Members at private clubs are predisposed to a certain level of support simply because of the opportunity to serve them through one-on-one contact and pride of ownership.
In days of yore, when private clubs had wait lists, life was different — take their money and let them in. Today, it is imperative that the club has well-trained staff handling membership sales.
Imagine a person selling a $25,000. to $75,000 membership when they have never played golf. What do they show first on the property tour? The part of the club that appeals to them the most – the beautiful dining room and the kitchen?
Furthermore, they don’t know or understand any of the reasons someone would even join a club, but there they are introducing a person to a long term relationship. Member sales should be handled by a well-trained professional who is not on commission.
Once a new member has been accepted by the club, they should be invited to a special New Member Orientation lunch.
During this meeting, the new person is shown around the club in complete detail, given a lock to their locker, a bag tag for the club storage, issued an account number and a members’ handbook.
They should be introduced to key staff and told how to best make full use of their new membership.
It is at this time that the staff member handling the introduction very politely, delicately, but firmly, explains the expectations of the club, which might include dress code, responsibility for guests, pro shop purchases, lesson programs and how to benefit from the tournament program.
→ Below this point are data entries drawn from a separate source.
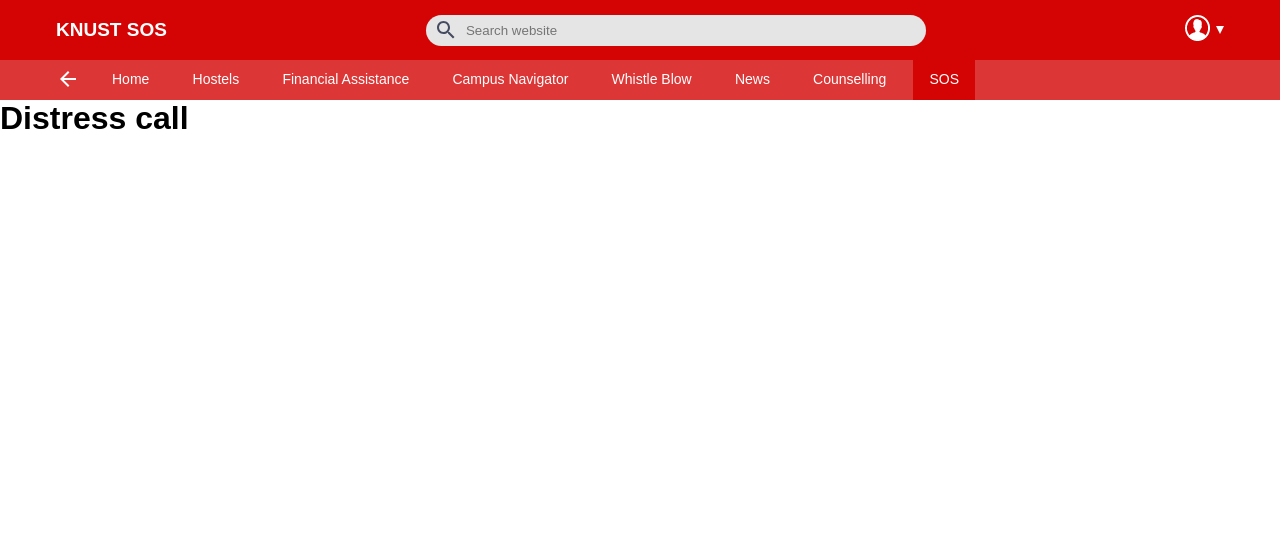
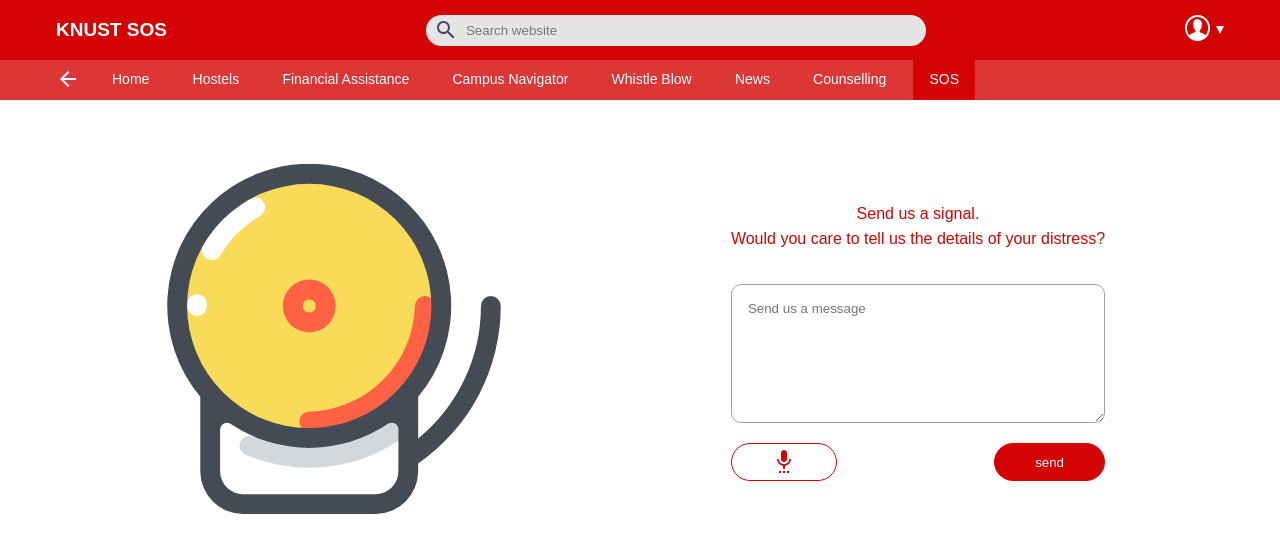
Before and after one commit to Obitrim/Project-SSS, a React (Create React App) app in the folder client/: page /app/distress in a window 1280 px wide. Shown: the top 552 px of the page. Built offline with nearby package versions, Linux system fonts and the light colour scheme.

Commit message:
created distress call view

```diff
--- a/client/src/views/ProtectedPages/DistressCall/index.js
+++ b/client/src/views/ProtectedPages/DistressCall/index.js
@@ -1,9 +1,72 @@
-import React from 'react';
+import React, { useState } from 'react';
+import './DistressCall.css';
+import swal from 'sweetalert';
+import Container from '../../../components/Container';
+import SettingsVoiceIcon from '@material-ui/icons/SettingsVoice';
 
 const Index = (props) => {
-  return (
-    <h1>Distress call</h1>
-  )
+	const [isRecording, setIsRecording] = useState(false);
+	const [distressMessage, setDistressMessage] = useState("");
+
+	function startRecording(){
+		// set recording state
+		setIsRecording(!isRecording);
+		// initiate recording procedure
+	}
+
+	function sendRecording(){
+		// end recording
+		setIsRecording(false);
+		// validate non-empty distress message
+		// If distress description was added, add message
+		// Get recording data and send to appropriate agency.
+		//send a success or failure alert
+		swal({
+			title: 'Signal sent',
+			text: 'Distress signal has been sent to the appropriate agency.',
+			icon: 'success'
+		});
+	}
+
+	function onChangeHandler(evt){
+		setDistressMessage(evt.target.value);
+	}
+
+	return (
+		<div className="DistressCall">
+			<Container>
+				<div className="DistressCall__ImgBox">
+					<img className="DistressCall__ImgBox__Img" src="/svgs/SOS.svg" alt="SOS" />
+				</div>
+				<div className="DistressCall__DetailsBox">
+					<p className="DistressCall__DetailsBox__Info">
+						Send us a signal. <br/>
+						Would you care to tell us the details of your distress?
+					</p>
+					<textarea
+						className="MsgBox"
+						rows="7"
+						onChange={onChangeHandler}
+						placeholder="Send us a message"
+						value={ distressMessage }></textarea>
+					{isRecording && <p className="RecordingMsg">Recording... Click the record button to cancel</p>}
+					<div className="ButtonBar">
+						<button type="button"
+							className={`DistressCall__ButtonBar__Btn ${isRecording && 'Recording'}`}
+							onClick={ startRecording }>
+							<SettingsVoiceIcon className="DistressCall__SettingsVoiceIcon"/>
+						</button>
+						<button
+							type="button"
+							className="DistressCall__ButtonBar__Btn SendBtn"
+							onClick={sendRecording}>
+							send
+						</button>
+					</div>
+				</div>
+			</Container>
+		</div>
+	)
 }
 
 export default Index;
```
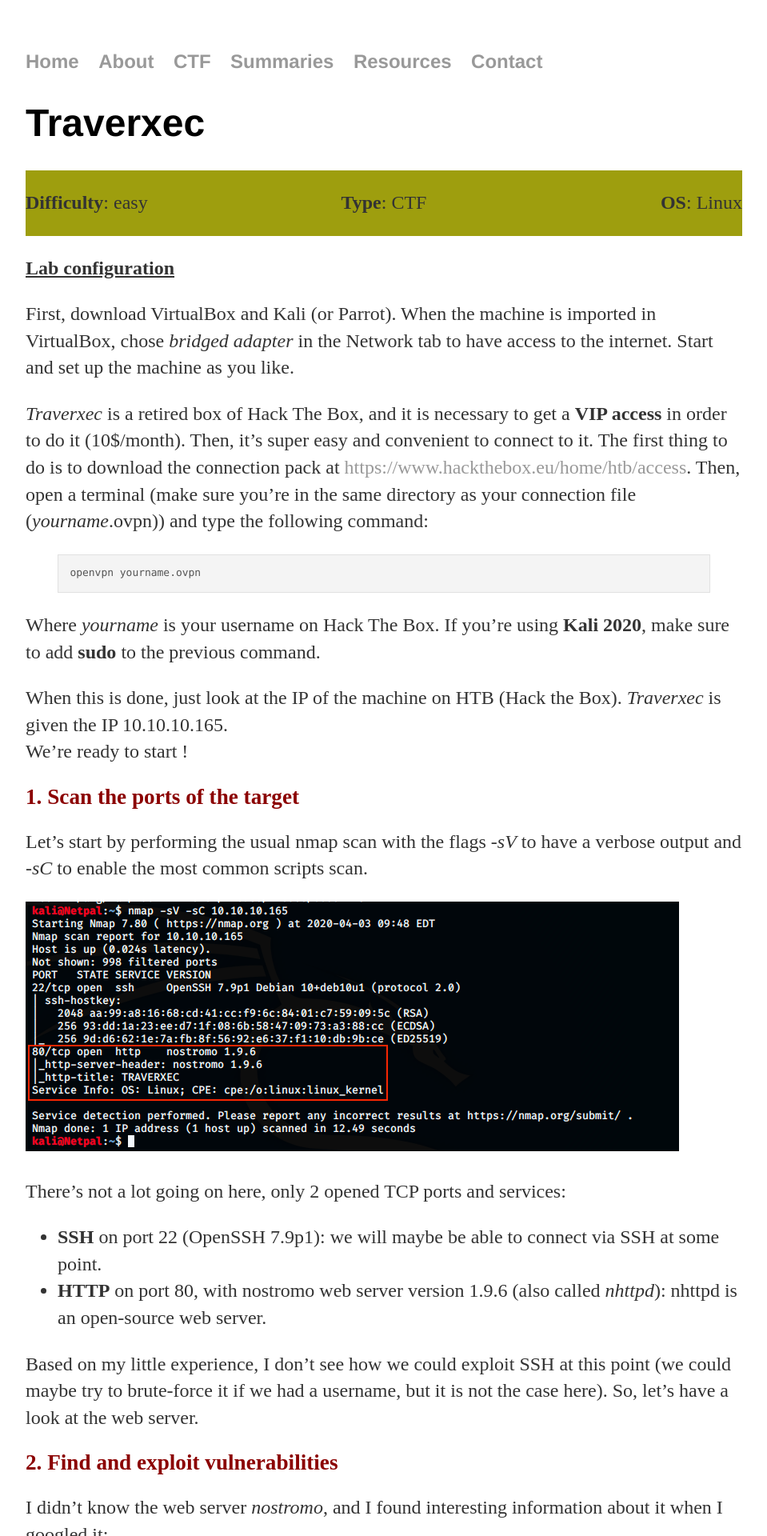
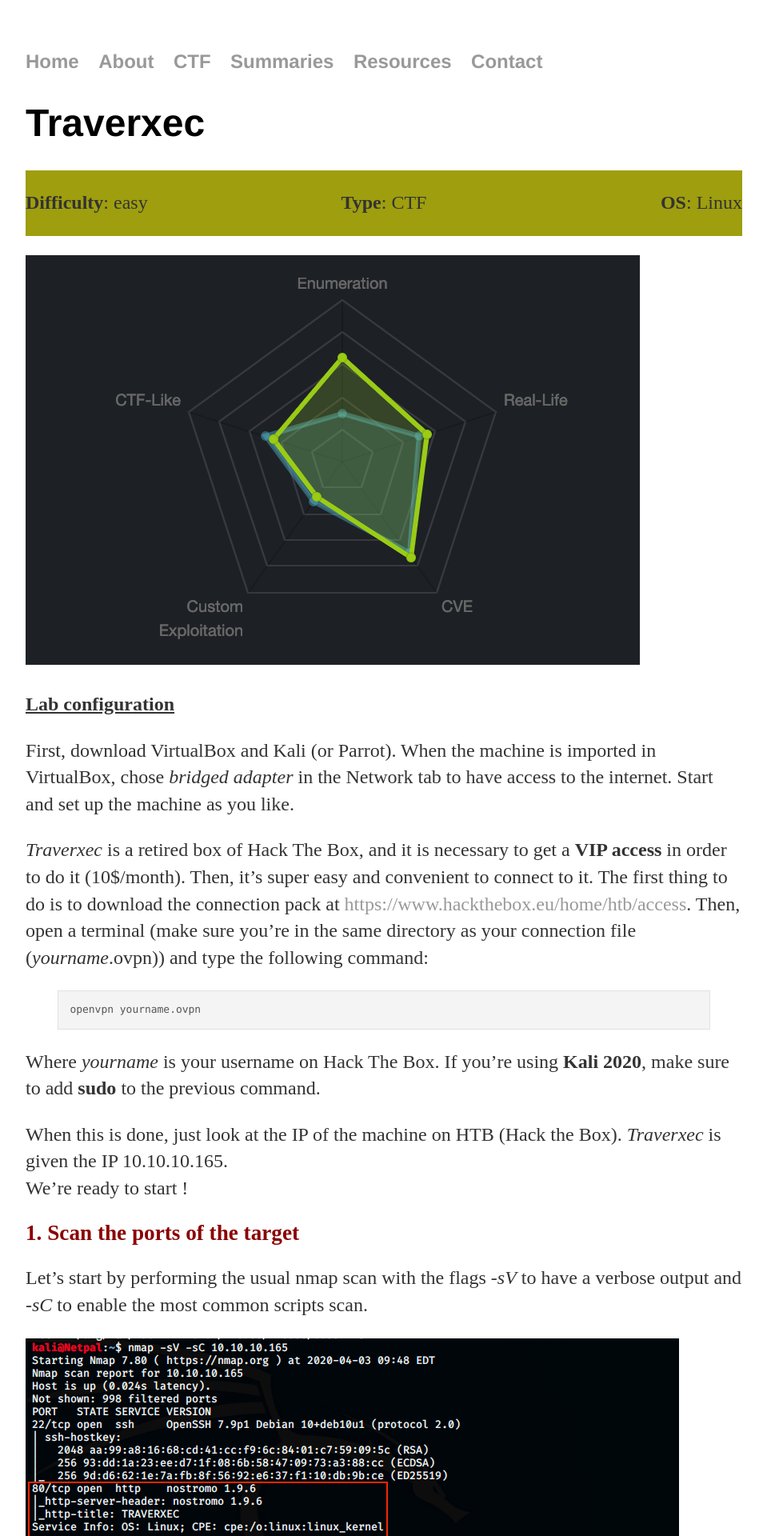
Before and after one commit to jsom1/jsom1.github.io, a Jekyll site: the page built from _walkthroughs/Traverxec.md, in a window 1280 px wide. Shown: the top 1920 px of the page at 80% size, without its empty margins (160-1119 px from the left). Built offline with Jekyll 4.4.1, drawn with Linux system fonts in a browser that asks for light colours; our own code applies the rules of GitHub Pages for plain Markdown files.

Commit message:
Update Traverxec.md

```diff
--- a/_walkthroughs/Traverxec.md
+++ b/_walkthroughs/Traverxec.md
@@ -15,6 +15,10 @@
  </div>
  <div style="clear: both;"></div>
  </div>
+
+<div class="img_container">
+![desc]({{https://jsom1.github.io/}}/_images/htb_tx_desc.png)
+</div>
 
 <ins>**Lab configuration**</ins>
 
```
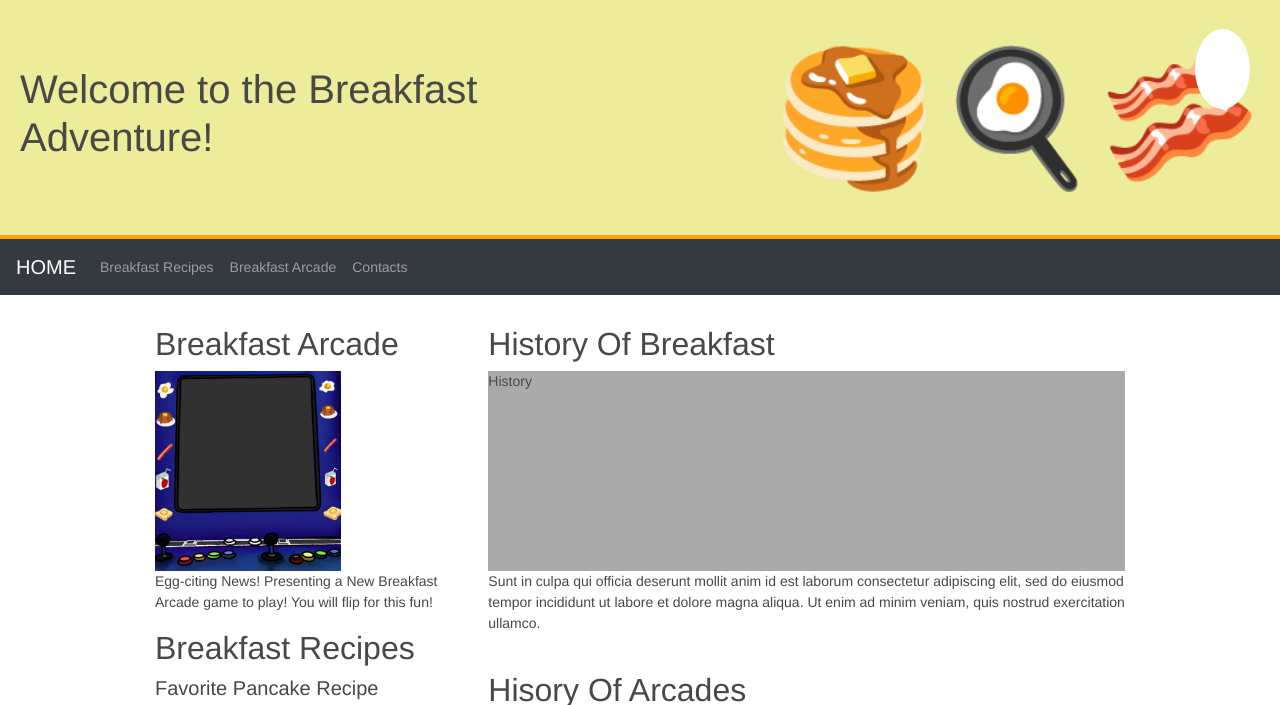
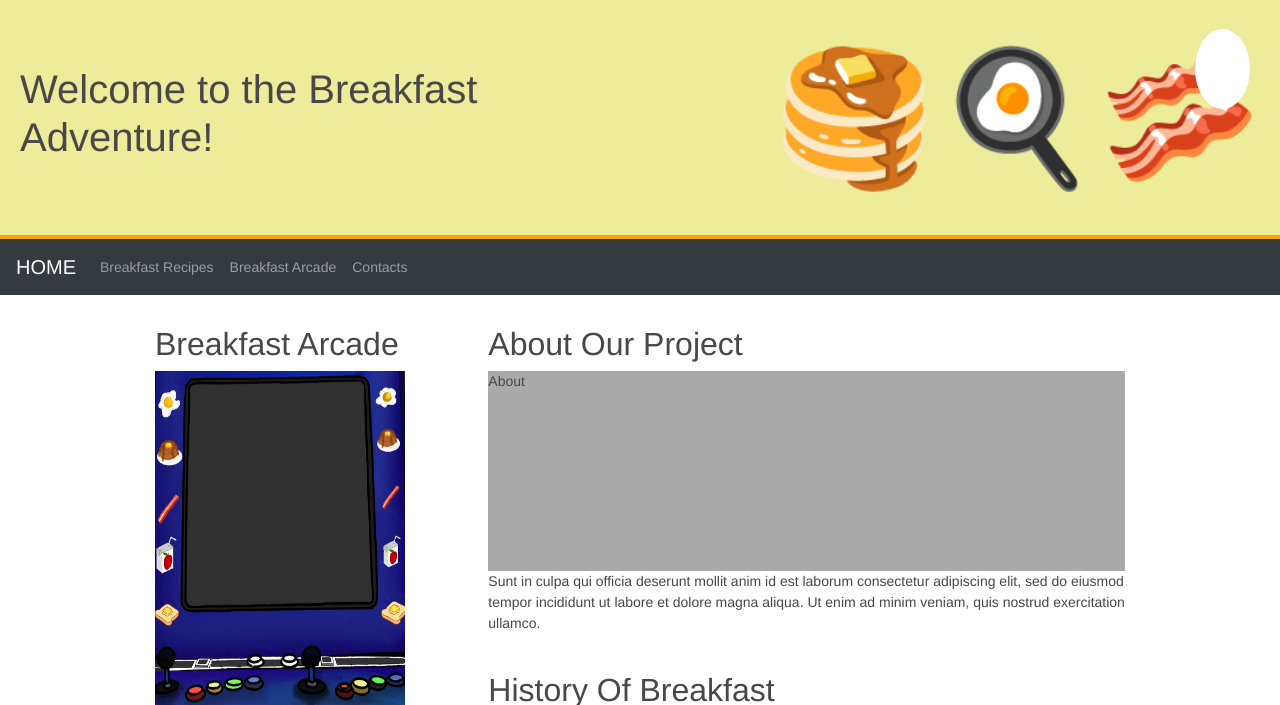
Before and after one commit to CKCarr/Breakfast_Arcade, a Flask app: page / in a window 1280 px wide. Shown: the part 21-726 px from the top of the page. Run offline with Flask 2, Linux system fonts and the light colour scheme.

Commit message:
work in prog

```diff
--- a/templates/breakfast_arcade.html
+++ b/templates/breakfast_arcade.html
@@ -93,25 +93,28 @@
         <div class="col-sm-4">
 
           <h2>Breakfast Arcade</h2>
-          <img class="fakeimg" src="{{ url_for('static', filename='images/screen.png') }}" alt="Screen"/>
+          <img
+          src="static/images/screen.png"
+          alt="arca"
+          style="width: 250px; height: 340px;"
+          target=
+        />
           <p>Egg-citing News! Presenting a New Breakfast Arcade game to play! You will flip for this fun!</p>
 
           <h2>Breakfast Recipes</h2>
-          <h5> Favorite Pancake Recipe </h5>
           <img
           src="static/images/calum-lewis-8Nc_oQsc2qQ-unsplash(1).jpg"
           alt="Pancakes"
-          style="width: 300px; height: 340px; rotate: 360deg"
+          style="width: 250px; height: 340px;"
           target=
         />
 
           <p></p>
 
           <h3>Some Links</h3>
-          <p>Some Favorite Recipe</p>
           <ul class="nav nav-pills flex-column">
             <li class="nav-item">
-              <a class="nav-link active" href="#">Active</a>
+              <a class="nav-link active" href="https://www.foodnetwork.com/recipes/food-network-kitchen/hash-brown-omelet-11241219">Hash Brown Omelet</a>
             </li>
             <li class="nav-item">
               <a class="nav-link" href="#">Link</a>
@@ -123,8 +126,8 @@
         </div>
         <!--  Title  -->
         <div class="col-sm-8">
-          <h2>History Of Breakfast</h2>
-          <div class="fakeimg">History</div>
+          <h2>About Our Project</h2>
+          <div class="fakeimg">About</div>
           <p>
             Sunt in culpa qui officia deserunt mollit anim id est laborum
             consectetur adipiscing elit, sed do eiusmod tempor incididunt ut
@@ -132,8 +135,12 @@
             exercitation ullamco.
           </p>
           <br />
-          <h2>Hisory Of Arcades</h2>
-          <div class="fakeimg">Fake Image</div>
+          <h2>History Of Breakfast</h2>
+          <img
+          src="static/images/Holberton.jpg"
+          alt="Holberton"
+          style="width: 250px; height: 340px;"
+        />
           <p>
             Sunt in culpa qui officia deserunt mollit anim id est laborum
             consectetur adipiscing elit, sed do eiusmod tempor incididunt ut
```
Also changed, not shown: static/images/Holberton.jpg (added).
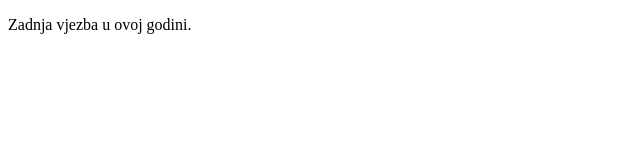
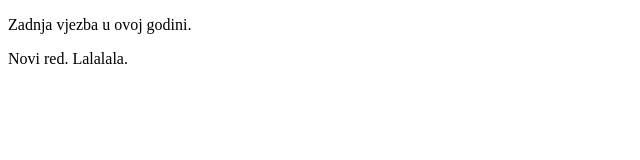
Before and after one commit to lajosandris/vjezba_2022, a plain HTML site: page index.html in a window 1280 px wide. Shown: the whole page, without its empty margins (0-640 px from the left). Drawn offline with Linux system fonts and the light colour scheme.

Commit message:
novi red

```diff
--- a/index.html
+++ b/index.html
@@ -8,5 +8,6 @@
 </head>
 <body>
     <p> Zadnja vjezba u ovoj godini.</p>
+    <p>Novi red. Lalalala.</p>
 </body>
 </html>
```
Nobody wants to join a new private club and not know what to do and they need to be treated with dignity, respect and consideration.
Only four things separate a golf professional from all other business operators. They are rules experts, custom club fitters, teachers and tournament organizers. Yes, they have to be a merchandiser, a player, a manager, a diplomat, among other roles, but only four things separate them.
Professionals at private clubs will be called upon far more often to display skills in these areas than their public course counterparts and must be an expert in them.
When introduced to a new member, a golf professional should try to ensure these integral roles are presented to new members, who should be invited to either join the golf professional in a game or join a group of hand-selected members. This will get the newcomer started.
Sure, the business has changed and sure, it’s difficult, but a properly-organized sales program and thorough new member orientation will go a long way towards attracting more new members and ensuring new member extract the most benefit for their money.